October 15, 2020

WASHINGTON – In comments submitted to the National Institute of Standards and Technology (NIST), NISTIR 8312: Four Principles of Explainable Artificial Intelligence today, global tech trade association ITI expressed support for the development of tools to help achieve meaningfully explainable artificial intelligence (AI) systems and encouraged NIST to continue its stakeholder engagement to clarify the limitations of explainability, among other areas, in its final document.

“We support the development of meaningfully explainable AI systems and increasing the availability of tools to achieve this goal,” ITI wrote. “To the extent NIST is endeavoring to create a common language or lexicon to better equip stakeholders to engage in more informed and meaningful discussions around these topics, that is a laudable goal worth pursuing. We appreciate NIST’s desire to begin a conversation about this important subject and encourage NIST to continue to engage with stakeholders as it seeks to refine this document.”

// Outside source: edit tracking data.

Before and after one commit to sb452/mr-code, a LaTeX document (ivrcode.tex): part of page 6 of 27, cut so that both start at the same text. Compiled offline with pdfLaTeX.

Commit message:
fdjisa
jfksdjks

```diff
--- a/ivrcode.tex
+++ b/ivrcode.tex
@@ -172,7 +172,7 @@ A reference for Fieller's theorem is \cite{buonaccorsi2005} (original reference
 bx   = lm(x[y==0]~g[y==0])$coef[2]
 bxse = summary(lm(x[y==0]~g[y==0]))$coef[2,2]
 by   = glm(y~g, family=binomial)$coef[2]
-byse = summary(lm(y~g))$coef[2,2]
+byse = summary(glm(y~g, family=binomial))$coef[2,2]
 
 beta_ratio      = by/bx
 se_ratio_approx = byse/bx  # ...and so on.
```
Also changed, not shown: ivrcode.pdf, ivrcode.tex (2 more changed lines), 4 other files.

In the comments, ITI shares its view that while explainability plays an important role in AI, it is not necessary for every AI system to be explainable, and in some cases requiring explainability may not only be technologically infeasible but may also hamstring continued innovation in AI applications by industry. The association specifically asks for NIST to further examine the limitations of explainability and the potential pitfalls of requiring explainability in all cases, particularly when in some instances there may be other approaches -- such as system reliability or engineering controls -- that can better address goals like ensuring the safety and trustworthiness of the AI system.

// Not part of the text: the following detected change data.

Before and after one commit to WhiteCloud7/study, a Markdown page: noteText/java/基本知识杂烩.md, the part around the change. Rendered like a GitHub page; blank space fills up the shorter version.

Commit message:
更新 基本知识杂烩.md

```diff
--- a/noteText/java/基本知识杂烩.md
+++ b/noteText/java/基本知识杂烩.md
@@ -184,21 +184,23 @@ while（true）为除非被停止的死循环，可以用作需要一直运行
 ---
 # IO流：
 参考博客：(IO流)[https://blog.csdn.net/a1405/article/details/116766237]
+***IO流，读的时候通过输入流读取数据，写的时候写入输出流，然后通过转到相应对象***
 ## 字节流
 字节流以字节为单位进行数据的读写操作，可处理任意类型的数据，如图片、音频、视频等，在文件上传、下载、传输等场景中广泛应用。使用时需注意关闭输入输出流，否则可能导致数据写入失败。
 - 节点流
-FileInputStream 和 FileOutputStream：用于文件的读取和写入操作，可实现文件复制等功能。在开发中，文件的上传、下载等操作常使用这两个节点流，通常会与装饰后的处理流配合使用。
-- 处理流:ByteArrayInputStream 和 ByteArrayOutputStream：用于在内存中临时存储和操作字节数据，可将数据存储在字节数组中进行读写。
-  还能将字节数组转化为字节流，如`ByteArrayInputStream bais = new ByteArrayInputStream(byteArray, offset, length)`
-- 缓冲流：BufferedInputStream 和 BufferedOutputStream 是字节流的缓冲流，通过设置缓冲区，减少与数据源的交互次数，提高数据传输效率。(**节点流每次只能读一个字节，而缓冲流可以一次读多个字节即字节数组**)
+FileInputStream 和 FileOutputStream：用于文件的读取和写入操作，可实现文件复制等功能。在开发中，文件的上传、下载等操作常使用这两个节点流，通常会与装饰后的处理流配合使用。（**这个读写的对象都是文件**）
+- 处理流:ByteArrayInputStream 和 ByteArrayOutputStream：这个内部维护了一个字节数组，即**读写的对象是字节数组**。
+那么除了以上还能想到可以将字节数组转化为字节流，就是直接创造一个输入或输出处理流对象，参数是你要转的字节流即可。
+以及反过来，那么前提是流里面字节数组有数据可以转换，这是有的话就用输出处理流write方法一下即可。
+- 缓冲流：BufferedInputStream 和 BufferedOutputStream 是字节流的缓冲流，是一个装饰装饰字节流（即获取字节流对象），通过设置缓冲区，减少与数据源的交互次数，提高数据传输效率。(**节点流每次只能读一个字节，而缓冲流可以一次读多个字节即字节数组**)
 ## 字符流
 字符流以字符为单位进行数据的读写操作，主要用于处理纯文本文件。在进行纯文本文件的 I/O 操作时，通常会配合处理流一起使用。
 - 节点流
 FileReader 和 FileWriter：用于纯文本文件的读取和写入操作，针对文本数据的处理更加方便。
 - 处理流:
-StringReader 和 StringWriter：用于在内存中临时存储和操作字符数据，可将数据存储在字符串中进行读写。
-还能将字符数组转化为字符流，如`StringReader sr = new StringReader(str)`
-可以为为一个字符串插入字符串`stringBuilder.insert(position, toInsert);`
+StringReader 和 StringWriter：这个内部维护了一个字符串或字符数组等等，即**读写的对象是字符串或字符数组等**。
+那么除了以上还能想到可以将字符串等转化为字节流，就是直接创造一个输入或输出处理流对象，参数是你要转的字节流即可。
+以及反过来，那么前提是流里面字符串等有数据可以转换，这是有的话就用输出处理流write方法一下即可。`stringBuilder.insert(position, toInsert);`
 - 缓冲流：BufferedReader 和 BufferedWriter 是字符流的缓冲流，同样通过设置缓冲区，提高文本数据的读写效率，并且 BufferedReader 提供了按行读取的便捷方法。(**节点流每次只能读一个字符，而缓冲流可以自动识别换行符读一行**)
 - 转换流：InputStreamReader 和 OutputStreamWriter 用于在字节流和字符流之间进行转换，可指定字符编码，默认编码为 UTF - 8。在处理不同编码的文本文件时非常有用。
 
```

ITI also encourages NIST incorporate additional recommendations as it refines its document, including:

  • Recognize that garnering acceptance of AI systems is a shared responsibility;
  • Reconsider the use of the term “principles,” while also adding more rigor to other key terms used in the document;
  • Consider the limitations of explainability principles;
  • Consider that when the risks are low, it may not be necessary for every principle laid out in the paper to be met;
  • Provide further clarity around the scope of AI as addressed in the paper; and
  • Clarify the goal of the paper as well as the intended audience.

Read ITI’s full comments here.

Public Policy Tags: Artificial Intelligence, Cybersecurity